by Terry Stulce, Tue Jul 18, 2006 at 03:04:37 PM EDT
I'm challenging Congressman Wamp to represent Tennessee's third district because I believe you deserve someone who will stand up for Tennessee values. As one example, let's talk about the minimum wage.
Wamp has continuously voted AGAINST raising the minimum wage, while at the same time he has voted for increases in his own annual salary to the tune of over 30,000 dollars. This is just plain wrong.
by skeptic06, Wed Jul 05, 2006 at 10:11:42 AM EDT
A Hillpiece today goes beyond anecdote and innuendo under hed Dem angst as unions split money.
In the lefty sphere, labor is the biggest dog that didn't bark in the night. Compared to Mike McCurry, say, it's got pitifully small space here in the last few months that I've been paying attention.
One reason (I'll put it no higher than that) may be the ambiguous relationship between labor and the Dems today. (It could also have to do with the AFL-CIO/CtW split, the bitter Sweeney/Stern rivalry, the persistance of labor rackeetering, or any number of other things.)
by Drummond, Tue Jul 04, 2006 at 11:56:43 PM EDT
Well-to-do liberals don't like to think of themselves as susceptible to the marketing gimmicks that sucker the less enlightened proles. We know that the products we buy are superior because they're packaged in rainbow/tye-die/rough-art wrap, with product names that incorporate words like natural, earth, green, etc. Obviously these products must be owned by progressives, and thus buying these products make the world a better place. If the companies break unions, dodge regulations, pollute, or even commit corporate crimes on occassion, well, all is mitigated by the feeling of superiority we feel over those who buy Western Family or Chef-Boy-Ardee. And the businesses that sell these products must be progressive in their own right, particularly if they have "the look."
by Woodhouse, Wed Jun 28, 2006 at 11:39:52 AM EDT
...and what frontline caregivers are doing about it.
(X-posted on dkos.)
Last week, the New York Times reported that the IRS recently kicked off a wide-ranging investigation

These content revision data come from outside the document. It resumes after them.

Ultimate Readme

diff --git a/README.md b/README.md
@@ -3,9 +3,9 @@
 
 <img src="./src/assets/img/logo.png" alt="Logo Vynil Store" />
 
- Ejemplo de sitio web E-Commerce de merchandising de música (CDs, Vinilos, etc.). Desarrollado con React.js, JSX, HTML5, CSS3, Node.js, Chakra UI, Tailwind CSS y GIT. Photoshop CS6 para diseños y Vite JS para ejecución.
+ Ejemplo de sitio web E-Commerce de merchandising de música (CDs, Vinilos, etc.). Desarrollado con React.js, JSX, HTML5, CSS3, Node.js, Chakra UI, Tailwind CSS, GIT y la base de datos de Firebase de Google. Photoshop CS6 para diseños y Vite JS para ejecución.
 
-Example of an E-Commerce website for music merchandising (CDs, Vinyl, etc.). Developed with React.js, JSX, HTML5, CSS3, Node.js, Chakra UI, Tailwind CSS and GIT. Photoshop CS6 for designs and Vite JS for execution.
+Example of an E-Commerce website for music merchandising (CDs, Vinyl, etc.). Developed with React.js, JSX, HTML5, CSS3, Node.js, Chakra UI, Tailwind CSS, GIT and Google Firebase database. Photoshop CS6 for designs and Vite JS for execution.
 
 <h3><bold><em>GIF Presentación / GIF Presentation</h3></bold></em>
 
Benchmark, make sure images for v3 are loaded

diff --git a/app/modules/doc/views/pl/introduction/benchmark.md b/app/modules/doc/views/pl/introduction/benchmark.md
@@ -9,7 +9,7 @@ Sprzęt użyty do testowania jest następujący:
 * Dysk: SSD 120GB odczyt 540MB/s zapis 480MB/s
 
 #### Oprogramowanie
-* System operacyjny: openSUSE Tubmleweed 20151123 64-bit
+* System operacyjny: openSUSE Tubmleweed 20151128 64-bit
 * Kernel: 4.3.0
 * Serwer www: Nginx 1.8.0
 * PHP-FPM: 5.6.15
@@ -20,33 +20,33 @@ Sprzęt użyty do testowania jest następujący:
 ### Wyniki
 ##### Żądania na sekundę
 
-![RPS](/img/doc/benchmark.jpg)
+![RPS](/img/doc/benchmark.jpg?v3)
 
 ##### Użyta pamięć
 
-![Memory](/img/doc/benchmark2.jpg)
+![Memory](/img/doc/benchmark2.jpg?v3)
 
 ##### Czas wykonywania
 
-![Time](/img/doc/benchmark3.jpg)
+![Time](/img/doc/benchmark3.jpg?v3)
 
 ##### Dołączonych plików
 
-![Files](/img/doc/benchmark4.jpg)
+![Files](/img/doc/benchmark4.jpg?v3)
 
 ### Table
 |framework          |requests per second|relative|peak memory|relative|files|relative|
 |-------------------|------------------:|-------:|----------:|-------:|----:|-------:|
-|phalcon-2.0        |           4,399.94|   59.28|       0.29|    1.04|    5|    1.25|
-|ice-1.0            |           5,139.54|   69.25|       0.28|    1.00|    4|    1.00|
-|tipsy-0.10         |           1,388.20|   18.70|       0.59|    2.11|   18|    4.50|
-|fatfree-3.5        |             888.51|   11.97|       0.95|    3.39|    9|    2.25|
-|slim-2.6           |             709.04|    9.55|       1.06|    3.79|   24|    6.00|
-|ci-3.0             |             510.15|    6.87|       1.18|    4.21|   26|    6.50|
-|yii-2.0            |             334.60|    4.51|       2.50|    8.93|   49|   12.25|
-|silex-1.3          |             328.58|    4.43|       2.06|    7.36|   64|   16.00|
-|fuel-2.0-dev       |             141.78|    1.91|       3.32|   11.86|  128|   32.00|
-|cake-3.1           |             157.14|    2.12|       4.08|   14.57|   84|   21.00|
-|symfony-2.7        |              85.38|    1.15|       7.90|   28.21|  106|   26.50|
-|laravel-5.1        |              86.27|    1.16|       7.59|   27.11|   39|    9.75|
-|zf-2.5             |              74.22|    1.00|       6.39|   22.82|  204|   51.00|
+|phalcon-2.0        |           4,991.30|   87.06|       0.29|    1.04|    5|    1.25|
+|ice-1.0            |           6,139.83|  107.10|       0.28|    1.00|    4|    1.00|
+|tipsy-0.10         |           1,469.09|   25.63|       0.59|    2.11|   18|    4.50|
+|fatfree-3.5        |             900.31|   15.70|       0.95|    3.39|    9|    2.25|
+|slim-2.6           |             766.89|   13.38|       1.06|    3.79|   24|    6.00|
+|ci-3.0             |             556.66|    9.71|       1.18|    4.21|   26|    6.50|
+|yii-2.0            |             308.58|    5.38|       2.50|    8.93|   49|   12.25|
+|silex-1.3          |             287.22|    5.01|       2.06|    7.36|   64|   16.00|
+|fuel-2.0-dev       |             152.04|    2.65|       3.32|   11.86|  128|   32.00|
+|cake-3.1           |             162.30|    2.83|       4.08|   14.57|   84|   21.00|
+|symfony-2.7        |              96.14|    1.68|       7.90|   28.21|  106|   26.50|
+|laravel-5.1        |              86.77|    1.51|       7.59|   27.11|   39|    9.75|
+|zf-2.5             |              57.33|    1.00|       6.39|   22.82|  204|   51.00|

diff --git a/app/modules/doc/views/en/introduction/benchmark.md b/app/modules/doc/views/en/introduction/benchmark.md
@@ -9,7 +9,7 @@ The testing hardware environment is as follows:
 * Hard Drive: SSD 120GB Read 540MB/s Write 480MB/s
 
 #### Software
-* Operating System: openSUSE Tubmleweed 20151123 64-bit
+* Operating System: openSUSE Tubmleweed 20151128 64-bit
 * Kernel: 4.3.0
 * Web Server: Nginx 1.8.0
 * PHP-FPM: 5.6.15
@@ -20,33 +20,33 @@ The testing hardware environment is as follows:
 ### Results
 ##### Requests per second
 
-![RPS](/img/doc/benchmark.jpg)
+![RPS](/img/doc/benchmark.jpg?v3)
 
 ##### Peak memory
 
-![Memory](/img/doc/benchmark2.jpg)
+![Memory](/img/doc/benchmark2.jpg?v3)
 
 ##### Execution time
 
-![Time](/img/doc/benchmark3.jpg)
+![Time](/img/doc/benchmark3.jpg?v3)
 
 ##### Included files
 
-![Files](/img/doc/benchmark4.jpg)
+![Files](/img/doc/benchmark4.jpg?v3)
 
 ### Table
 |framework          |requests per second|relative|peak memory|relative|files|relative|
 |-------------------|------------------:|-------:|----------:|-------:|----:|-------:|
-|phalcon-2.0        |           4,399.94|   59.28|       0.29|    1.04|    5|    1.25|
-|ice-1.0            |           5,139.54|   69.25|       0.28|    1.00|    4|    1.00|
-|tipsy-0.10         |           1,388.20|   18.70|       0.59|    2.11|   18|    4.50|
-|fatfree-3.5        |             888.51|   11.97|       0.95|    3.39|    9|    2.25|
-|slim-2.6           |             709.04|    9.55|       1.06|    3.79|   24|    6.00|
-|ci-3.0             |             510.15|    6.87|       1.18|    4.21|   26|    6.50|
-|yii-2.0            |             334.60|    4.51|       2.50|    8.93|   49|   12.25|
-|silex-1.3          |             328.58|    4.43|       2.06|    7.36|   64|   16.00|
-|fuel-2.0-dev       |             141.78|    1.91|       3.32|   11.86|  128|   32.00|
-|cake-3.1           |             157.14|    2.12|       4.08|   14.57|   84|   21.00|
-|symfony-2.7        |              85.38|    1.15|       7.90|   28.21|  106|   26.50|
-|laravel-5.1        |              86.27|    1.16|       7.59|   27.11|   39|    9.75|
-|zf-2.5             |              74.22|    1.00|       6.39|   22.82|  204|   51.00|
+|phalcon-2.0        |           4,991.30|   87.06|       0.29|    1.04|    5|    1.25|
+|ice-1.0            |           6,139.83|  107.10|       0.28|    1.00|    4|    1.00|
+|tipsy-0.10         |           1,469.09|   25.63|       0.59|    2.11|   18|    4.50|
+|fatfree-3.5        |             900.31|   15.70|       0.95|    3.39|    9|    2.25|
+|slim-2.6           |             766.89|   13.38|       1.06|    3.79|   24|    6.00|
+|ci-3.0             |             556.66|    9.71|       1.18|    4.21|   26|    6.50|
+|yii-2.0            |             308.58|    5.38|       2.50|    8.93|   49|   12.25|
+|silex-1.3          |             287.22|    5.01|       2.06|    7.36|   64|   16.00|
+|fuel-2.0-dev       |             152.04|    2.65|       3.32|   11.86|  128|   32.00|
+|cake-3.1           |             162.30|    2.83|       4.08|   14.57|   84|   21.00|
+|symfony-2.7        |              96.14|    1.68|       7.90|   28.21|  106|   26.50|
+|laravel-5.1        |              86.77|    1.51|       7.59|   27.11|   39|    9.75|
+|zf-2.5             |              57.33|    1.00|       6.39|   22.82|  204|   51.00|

into the business practices of not-for-profit hospitals all over the country. Under the pressures of increased competition and market consolidation in healthcare, over the last couple of decades not-for-profit hospitals have been acting more and more like any other business, cutting overhead, building economies of scale, increasing market share, etc. The question at the heart of the IRS investigation is whether there's really much of a difference anymore between the way in which the 84% of tax-exempt acute care hospitals in the U.S. administer patient care and the way that the other 16% of investor-owned hospitals do. As Republican Senator Charles Grassly notes in the article, as it now stands, "too many do little to nothing. Too often, it seems that tax-exempt hospitals offer less charitable care and community benefit than for-profit hospitals." If the IRS concludes that there isn't much of a difference, and that non-profit hospitals are acting just like their for-profit counterparts in their provision of patient care, then the case will exist for lawmakers to bolster standards and force non-profit hospitals to earn their tax exemptions by providing more charity care.
by greg bloom, Thu Jun 15, 2006 at 12:42:11 PM EDT
This roundup is a few days delayed, as I've only just got back from LA (more on what I was doing there at the bottom of this post). I suppose YearlyKos is old news by now, but better blog late than never. (Actually, is that true?)
For some time now, I've been telling myself that one of these days I'm gonna start properly blogging, like it's exercise--or like not-blogging is a bad habit. Well oddly enough, YearlyKos was not a good weekend to start turning over that leaf. Though the event was inspiring and what-all, these were rather adverse blogging conditions: few desks, uncomfy chairs, rarified electrical outlets, scarce non-gross foodstuffs, a noble-but-beseiged wi-fi network -- plus it's Las Vegas, one massive shiny blooping distraction. Part of me wants to see the next YearlyKos at a quiet, forested dormitory, with padded cubicles to which we could retire to get some work done. (Yes, that's the part of me that made no friends last weekend.)